◆ Directions for this task: For each line of the listing below that contains the string "subsection", copy the line.

____________________

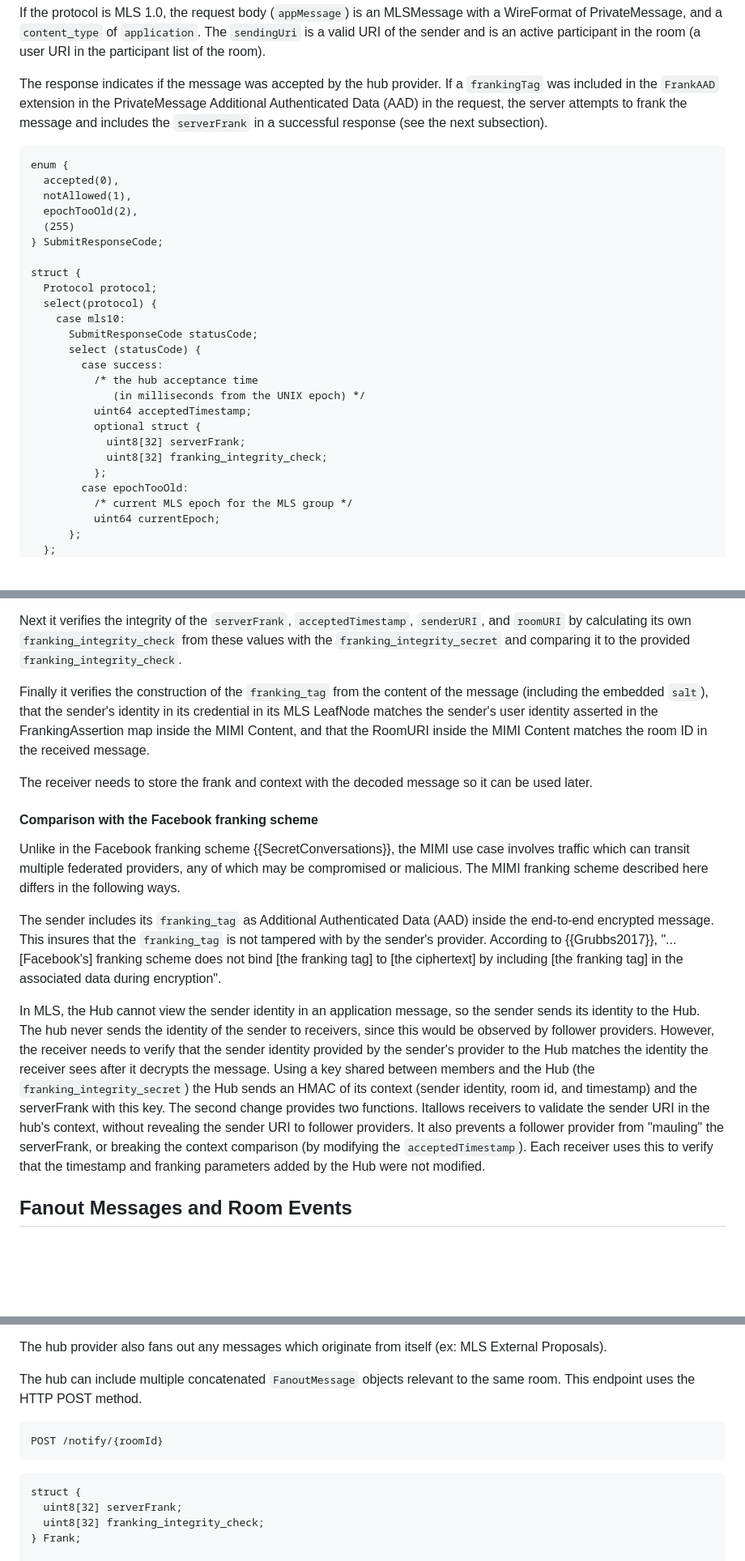
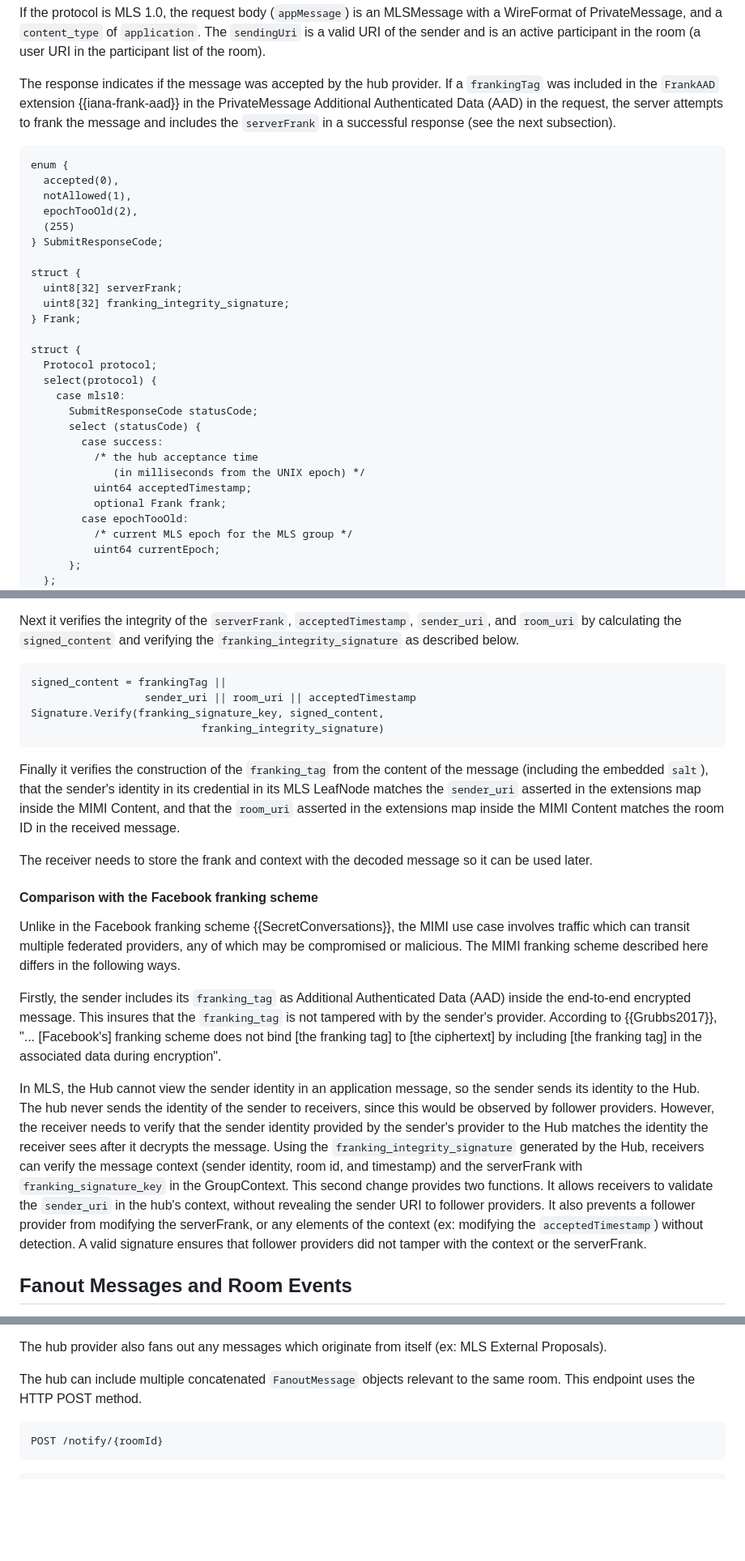
Before and after one commit to ietf-wg-mimi/mimi-protocol, a Markdown page: draft-ietf-mimi-protocol.md, 3 parts joined by grey strips. Shown at 81% size. Rendered like a GitHub page; blank space fills up the shorter version.

```diff
--- a/draft-ietf-mimi-protocol.md
+++ b/draft-ietf-mimi-protocol.md
@@ -1072,10 +1072,10 @@ The `sendingUri` is a valid URI of the sender and is an active participant
 in the room (a user URI in the participant list of the room).
 
 The response indicates if the message was accepted by the hub provider. If a
-`frankingTag` was included in the `FrankAAD` extension in the PrivateMessage
-Additional Authenticated Data (AAD) in the request, the server attempts to
-frank the message and includes the `serverFrank` in a successful response
-(see the next subsection).
+`frankingTag` was included in the `FrankAAD` extension {{iana-frank-aad}} in the
+PrivateMessage Additional Authenticated Data (AAD) in the request, the server
+attempts to frank the message and includes the `serverFrank` in a successful
+response (see the next subsection).
 
 ~~~ tls
 enum {
@@ -1084,6 +1084,11 @@ enum {
   epochTooOld(2),
   (255)
 } SubmitResponseCode;
+
+struct {
+  uint8[32] serverFrank;
+  uint8[32] franking_integrity_signature;
+} Frank;
 
 struct {
   Protocol protocol;
@@ -1095,10 +1100,7 @@ struct {
           /* the hub acceptance time
              (in milliseconds from the UNIX epoch) */
           uint64 acceptedTimestamp;
-          optional struct {
-            uint8[32] serverFrank;
-            uint8[32] franking_integrity_check;
-          };
+          optional Frank frank;
         case epochTooOld:
           /* current MLS epoch for the MLS group */
           uint64 currentEpoch;
@@ -1247,15 +1219,21 @@ Party Key Schedule {{I-D.kohbrok-mls-associated-parties}}.
 
 Next it verifies the integrity of the `serverFrank`, `acceptedTimestamp`,
-`senderURI`, and `roomURI` by calculating its own `franking_integrity_check`
-from these values with the `franking_integrity_secret` and comparing it to the
-provided `franking_integrity_check`.
+`sender_uri`, and `room_uri` by calculating the `signed_content` and verifying
+the `franking_integrity_signature` as described below.
+
+~~~
+signed_content = frankingTag ||
+                  sender_uri || room_uri || acceptedTimestamp
+Signature.Verify(franking_signature_key, signed_content,
+                           franking_integrity_signature)
+~~~
 
 Finally it verifies the construction of the `franking_tag` from the content
 of the message (including the embedded `salt`),
 that the sender's identity in its credential in its MLS LeafNode matches
-the sender's user identity asserted in the FrankingAssertion map inside the MIMI
-Content, and that the RoomURI inside the MIMI Content matches the room ID in
-the received message.
+the `sender_uri` asserted in the extensions map inside the MIMI Content, and
+that the `room_uri` asserted in the extensions map inside the MIMI Content
+matches the room ID in the received message.
 
 The receiver needs to store the frank and context with the decoded message
 so it can be used later.
@@ -1267,7 +1245,7 @@ use case involves traffic which can transit multiple federated providers,
 any of which may be compromised or malicious. The MIMI franking scheme
 described here differs in the following ways.
 
-The sender
+Firstly, the sender
 includes its `franking_tag` as Additional Authenticated Data (AAD) inside the end-to-end encrypted message. This insures that the `franking_tag` is not tampered with by the sender's provider.
 According to {{Grubbs2017}},
 "... [Facebook's] franking scheme does not bind [the franking tag] to [the
@@ -1279,15 +1257,16 @@ so the sender sends its identity to the Hub. The hub never sends the
 identity of the sender to receivers, since this would be observed by
 follower providers. However, the receiver needs to verify that the sender
 identity provided by the sender's provider to the Hub matches the identity
-the receiver sees after it decrypts the message. Using a key shared between
-members and the Hub (the `franking_integrity_secret`) the Hub sends an HMAC
-of its context (sender identity, room id, and timestamp) and the serverFrank
-with this key. The second change provides two functions. Itallows receivers to
-validate the sender URI in the hub's context, without revealing the sender URI
-to follower providers. It also prevents a follower provider from "mauling" the
-serverFrank, or breaking the context comparison (by modifying the
-`acceptedTimestamp`). Each receiver uses this to verify that the timestamp and
-franking parameters added by the Hub were not modified.
+the receiver sees after it decrypts the message. Using the
+`franking_integrity_signature` generated by the Hub, receivers can verify the
+message context (sender identity, room id, and timestamp) and the serverFrank
+with `franking_signature_key` in the GroupContext.
+This second change provides two functions. It allows receivers to
+validate the `sender_uri` in the hub's context, without revealing the sender URI
+to follower providers. It also prevents a follower provider from modifying the
+serverFrank, or any elements of the context (ex: modifying the
+`acceptedTimestamp`) without detection. A valid signature ensures
+that follower providers did not tamper with the context or the serverFrank.
 
 
 ## Fanout Messages and Room Events
@@ -1316,11 +1295,6 @@ POST /notify/{roomId}
 ~~~
 
 ~~~ tls
-struct {
-  uint8[32] serverFrank;
-  uint8[32] franking_integrity_check;
-} Frank;
-
 struct {
   /* the hub acceptance time (in milliseconds from the UNIX epoch) */
   uint64 timestamp;
```
Also changed, not shown: other parts of draft-ietf-mimi-protocol.md (+35 -60 lines).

____________________

◆ Exercise output:
-(see the next subsection).
+response (see the next subsection).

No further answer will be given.